Corey Anderson has a deadly combination of sheer power and bat speed which makes him a dangerous batsman © Getty images

By Bharath Ramaraj


These days, every time, the stockily built New Zealand all-rounder Corey Anderson strides into the middle to wield his willow, there is a whiff of heightened anticipation in the crowd. Since that record-breaking century in a One-Day International (ODI) against the West Indies at Queenstown, bowlers in shorter versions of the game seem to clasp their hearts, while bowling to Anderson on flat decks, twinned with short boundaries in the land of Long White Cloud. The Indian team in the ongoing ODI series against New Zealand too have felt the shock waves of bowling to a power-hitter who with his rapier-like blade zips the ball to all corners of the ground.


Actually, there have been times in his brief career when Anderson has struggled to pick the length quickly yet, has been able to thwack it into stands with his sheer power and tremendous bat speed.  Those two deadly combinations of sheer power and bat speed have made bowlers wince with pain and befuddle them completely. In the first game at Napier, it was crystal clear that back of a length stuff by pacers or floaty off-spin from Ravichandran Ashwin was just too easy for him. He stood still at the crease and sent those harmless back of a length deliveries soaring over mid-wicket, long off and cover regions for sumptuous shots.

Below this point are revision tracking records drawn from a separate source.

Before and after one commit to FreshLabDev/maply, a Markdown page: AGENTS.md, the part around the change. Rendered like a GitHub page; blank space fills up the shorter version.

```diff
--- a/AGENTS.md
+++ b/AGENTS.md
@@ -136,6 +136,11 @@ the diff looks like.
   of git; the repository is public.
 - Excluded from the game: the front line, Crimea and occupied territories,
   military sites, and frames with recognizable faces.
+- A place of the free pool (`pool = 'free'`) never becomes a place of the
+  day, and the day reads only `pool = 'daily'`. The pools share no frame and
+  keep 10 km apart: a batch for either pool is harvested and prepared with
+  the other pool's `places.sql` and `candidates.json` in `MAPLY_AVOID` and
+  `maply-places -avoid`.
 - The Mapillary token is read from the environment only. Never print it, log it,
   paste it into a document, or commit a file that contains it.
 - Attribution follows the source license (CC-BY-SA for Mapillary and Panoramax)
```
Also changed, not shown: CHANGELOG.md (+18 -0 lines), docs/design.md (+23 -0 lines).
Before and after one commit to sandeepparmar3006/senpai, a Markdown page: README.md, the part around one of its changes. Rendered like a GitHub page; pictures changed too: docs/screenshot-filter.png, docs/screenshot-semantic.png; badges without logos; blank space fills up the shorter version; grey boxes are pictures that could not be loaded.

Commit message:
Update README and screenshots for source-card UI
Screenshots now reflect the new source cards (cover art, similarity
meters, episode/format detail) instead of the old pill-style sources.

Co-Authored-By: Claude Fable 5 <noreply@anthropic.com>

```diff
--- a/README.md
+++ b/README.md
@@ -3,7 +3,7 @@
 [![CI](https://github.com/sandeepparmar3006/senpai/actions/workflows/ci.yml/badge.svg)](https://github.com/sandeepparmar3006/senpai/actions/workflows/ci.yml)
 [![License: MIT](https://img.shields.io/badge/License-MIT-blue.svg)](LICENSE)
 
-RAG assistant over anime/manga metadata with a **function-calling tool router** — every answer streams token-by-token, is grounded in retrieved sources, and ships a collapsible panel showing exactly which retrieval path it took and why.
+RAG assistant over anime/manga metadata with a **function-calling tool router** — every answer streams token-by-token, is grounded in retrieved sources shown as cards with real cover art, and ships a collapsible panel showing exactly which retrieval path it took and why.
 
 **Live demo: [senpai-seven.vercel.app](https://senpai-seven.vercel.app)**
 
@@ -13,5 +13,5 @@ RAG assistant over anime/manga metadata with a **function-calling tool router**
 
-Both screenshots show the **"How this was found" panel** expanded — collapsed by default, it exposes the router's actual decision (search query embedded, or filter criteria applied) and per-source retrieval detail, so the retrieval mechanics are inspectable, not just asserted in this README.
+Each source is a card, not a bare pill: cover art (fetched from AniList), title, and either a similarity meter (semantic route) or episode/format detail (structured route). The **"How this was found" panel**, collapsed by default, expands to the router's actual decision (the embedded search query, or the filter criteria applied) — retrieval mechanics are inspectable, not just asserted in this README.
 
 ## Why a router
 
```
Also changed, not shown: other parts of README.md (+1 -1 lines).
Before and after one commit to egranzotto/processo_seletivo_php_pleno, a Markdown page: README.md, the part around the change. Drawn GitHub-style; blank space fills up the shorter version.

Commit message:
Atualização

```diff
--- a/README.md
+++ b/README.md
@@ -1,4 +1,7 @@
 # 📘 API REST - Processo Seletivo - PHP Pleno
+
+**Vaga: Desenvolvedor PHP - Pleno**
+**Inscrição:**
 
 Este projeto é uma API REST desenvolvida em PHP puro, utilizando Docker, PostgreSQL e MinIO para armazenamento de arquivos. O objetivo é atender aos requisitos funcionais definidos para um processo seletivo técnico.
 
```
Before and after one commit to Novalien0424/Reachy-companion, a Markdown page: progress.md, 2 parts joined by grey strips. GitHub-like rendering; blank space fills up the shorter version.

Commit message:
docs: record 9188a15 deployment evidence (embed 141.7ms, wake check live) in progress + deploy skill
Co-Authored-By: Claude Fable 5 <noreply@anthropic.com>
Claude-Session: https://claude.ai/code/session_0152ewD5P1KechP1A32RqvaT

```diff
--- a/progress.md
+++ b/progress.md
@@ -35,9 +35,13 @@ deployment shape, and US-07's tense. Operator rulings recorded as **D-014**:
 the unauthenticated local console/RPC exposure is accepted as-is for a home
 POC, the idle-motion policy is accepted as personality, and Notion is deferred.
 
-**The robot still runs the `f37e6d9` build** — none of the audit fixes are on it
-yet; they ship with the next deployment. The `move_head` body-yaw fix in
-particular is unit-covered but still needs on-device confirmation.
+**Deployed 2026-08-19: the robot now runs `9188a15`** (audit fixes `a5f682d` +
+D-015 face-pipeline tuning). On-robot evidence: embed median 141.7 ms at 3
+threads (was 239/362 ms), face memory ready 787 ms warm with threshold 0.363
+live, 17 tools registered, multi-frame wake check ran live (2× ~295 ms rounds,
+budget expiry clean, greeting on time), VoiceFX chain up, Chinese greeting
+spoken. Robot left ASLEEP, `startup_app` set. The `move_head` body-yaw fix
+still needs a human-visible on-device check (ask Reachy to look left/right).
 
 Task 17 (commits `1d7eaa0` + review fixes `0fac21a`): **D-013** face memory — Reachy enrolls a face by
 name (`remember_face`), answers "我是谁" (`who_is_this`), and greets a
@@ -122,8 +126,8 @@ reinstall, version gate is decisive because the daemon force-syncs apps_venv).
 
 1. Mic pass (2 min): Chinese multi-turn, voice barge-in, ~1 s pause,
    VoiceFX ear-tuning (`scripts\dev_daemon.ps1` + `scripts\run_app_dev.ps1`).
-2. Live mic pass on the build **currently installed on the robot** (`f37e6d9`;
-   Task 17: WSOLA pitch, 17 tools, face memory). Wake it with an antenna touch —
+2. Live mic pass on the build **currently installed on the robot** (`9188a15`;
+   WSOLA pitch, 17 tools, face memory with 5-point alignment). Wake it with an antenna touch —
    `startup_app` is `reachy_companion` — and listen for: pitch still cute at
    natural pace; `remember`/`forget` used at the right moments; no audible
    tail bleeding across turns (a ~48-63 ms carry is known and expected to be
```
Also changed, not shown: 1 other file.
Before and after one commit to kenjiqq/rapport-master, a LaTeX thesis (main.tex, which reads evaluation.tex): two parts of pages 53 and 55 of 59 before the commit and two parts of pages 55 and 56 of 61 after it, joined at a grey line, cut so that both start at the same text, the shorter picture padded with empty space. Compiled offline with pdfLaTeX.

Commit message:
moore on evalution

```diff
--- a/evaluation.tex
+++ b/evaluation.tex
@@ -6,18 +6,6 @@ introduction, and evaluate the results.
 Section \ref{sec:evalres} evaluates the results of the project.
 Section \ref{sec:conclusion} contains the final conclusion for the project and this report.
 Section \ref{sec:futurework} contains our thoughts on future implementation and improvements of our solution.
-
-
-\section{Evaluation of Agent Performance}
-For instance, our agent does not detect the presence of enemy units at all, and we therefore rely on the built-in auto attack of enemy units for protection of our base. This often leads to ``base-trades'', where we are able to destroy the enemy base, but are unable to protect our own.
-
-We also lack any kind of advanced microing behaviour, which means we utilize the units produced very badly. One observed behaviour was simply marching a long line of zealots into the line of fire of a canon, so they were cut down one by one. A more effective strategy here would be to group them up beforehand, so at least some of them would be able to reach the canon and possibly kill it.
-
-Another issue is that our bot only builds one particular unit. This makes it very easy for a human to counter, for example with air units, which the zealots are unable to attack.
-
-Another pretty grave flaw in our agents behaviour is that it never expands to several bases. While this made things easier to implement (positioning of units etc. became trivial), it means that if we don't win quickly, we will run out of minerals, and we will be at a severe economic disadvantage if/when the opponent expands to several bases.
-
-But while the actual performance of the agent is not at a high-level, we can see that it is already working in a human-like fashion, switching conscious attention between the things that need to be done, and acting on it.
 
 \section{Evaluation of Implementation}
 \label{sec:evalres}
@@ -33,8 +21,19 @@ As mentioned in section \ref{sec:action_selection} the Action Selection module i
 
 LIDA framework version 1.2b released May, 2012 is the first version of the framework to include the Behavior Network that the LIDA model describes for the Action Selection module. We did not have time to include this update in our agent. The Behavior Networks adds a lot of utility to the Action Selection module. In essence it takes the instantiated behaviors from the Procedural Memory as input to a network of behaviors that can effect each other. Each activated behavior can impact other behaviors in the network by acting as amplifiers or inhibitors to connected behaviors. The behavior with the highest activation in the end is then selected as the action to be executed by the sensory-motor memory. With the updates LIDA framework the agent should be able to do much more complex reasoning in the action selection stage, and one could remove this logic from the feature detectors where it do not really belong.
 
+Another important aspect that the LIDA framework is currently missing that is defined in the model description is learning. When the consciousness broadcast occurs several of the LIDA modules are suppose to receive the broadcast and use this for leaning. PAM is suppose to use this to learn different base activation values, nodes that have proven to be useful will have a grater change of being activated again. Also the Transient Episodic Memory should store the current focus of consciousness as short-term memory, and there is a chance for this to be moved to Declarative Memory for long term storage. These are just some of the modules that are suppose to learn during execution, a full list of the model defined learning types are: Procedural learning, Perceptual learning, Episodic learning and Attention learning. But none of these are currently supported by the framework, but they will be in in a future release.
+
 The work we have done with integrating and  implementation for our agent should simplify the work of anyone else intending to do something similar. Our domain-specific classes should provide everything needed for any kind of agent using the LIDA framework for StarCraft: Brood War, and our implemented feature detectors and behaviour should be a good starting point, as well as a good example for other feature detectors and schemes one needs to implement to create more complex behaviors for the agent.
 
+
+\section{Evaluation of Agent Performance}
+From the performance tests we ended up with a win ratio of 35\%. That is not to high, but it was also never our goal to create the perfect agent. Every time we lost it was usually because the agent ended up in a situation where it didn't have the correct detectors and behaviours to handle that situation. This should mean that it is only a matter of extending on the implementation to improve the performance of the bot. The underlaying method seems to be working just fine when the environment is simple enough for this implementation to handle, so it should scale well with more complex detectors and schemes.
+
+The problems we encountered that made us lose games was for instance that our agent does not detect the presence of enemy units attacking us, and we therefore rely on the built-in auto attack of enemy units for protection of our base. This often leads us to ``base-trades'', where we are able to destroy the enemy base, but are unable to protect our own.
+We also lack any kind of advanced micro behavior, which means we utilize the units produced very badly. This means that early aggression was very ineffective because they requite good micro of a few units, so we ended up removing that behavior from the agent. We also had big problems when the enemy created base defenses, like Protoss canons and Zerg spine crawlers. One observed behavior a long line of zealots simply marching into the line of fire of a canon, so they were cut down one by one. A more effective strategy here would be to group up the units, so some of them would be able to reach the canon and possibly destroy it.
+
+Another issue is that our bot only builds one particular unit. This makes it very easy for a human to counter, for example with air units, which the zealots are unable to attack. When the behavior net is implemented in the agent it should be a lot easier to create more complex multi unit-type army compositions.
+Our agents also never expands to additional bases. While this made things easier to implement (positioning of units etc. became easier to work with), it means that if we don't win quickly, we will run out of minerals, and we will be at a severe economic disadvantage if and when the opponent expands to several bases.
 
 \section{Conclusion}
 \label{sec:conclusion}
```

Even in the second game at Seddon Park, Hamilton, with his bullet-like strikes, he wowed the crowd with an unreal exhibition of stroke-play. The startled look on Ishant’s face after he was swatted like a mere fly for 17 runs in a single over said it all. As the ball whirred and whistled into the stands, MS Dhoni perhaps wistfully wondered whether one of those bazooka shots would turn out to be a safe catch for the fielder in the deep, but it wasn’t to be. In short, he just kept swinging his bat with awe-inspiring confidence and those crisply played shots continued to travel the distance.


It is obvious that Indian pacers still haven’t learnt from their mistakes. There is no fun in just digging it half way down the pitch and for it to turn into a juicy half-tracker. As legendary West Indian paceman Michael Holding says, if you bang it short then it should be an effort ball and it has to be head high. Only Mohammed Shami bowled an effort ball in the first ODI that forced Anderson to take it from outside the off-stump and was head high.



If we have a glance at his career, it has been a little more than six years since Anderson made his debut for Canterbury in List A games. He then went onto play two Under-19 World Cups for New Zealand too. But his performances in domestic cricket were a trifle inconsistent. Only in 2012-13 did he turn it around with a fine season in First-Class cricket.


One has to remember that Anderson in many ways is still a work-in-progress. His brand of medium pace bowling may come in for some severe punishment in the near future. On tracks where the ball zips around zig-zag, his stand and deliver modus operandi may come unstuck. But there is no doubt that Anderson has those gift-wrapped skills to become the X-factor of New Zealand’s batting line-up.


(Bharath Ramaraj, an MBA in marketing, eats, drinks and sleeps cricket. He has played at school and college-level, and now channelises his passion for the game by writing about it)